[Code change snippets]
++++++++++
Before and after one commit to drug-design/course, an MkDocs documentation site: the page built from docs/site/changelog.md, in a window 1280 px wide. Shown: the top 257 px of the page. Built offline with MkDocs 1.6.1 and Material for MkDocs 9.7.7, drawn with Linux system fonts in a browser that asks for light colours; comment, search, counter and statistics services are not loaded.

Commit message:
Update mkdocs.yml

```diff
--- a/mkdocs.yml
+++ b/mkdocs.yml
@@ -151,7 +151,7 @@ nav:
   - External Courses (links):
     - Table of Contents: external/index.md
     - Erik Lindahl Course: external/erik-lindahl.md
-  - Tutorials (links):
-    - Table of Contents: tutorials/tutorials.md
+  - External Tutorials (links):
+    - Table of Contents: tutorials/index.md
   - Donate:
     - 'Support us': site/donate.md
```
++++++++++
### [WHAT IS REQUIRED]
Above are some records; copy each line there that contains "Contents".

### [SOLUTION TO THIS PROBLEM]
     - Table of Contents: external/index.md
-    - Table of Contents: tutorials/tutorials.md
+    - Table of Contents: tutorials/index.md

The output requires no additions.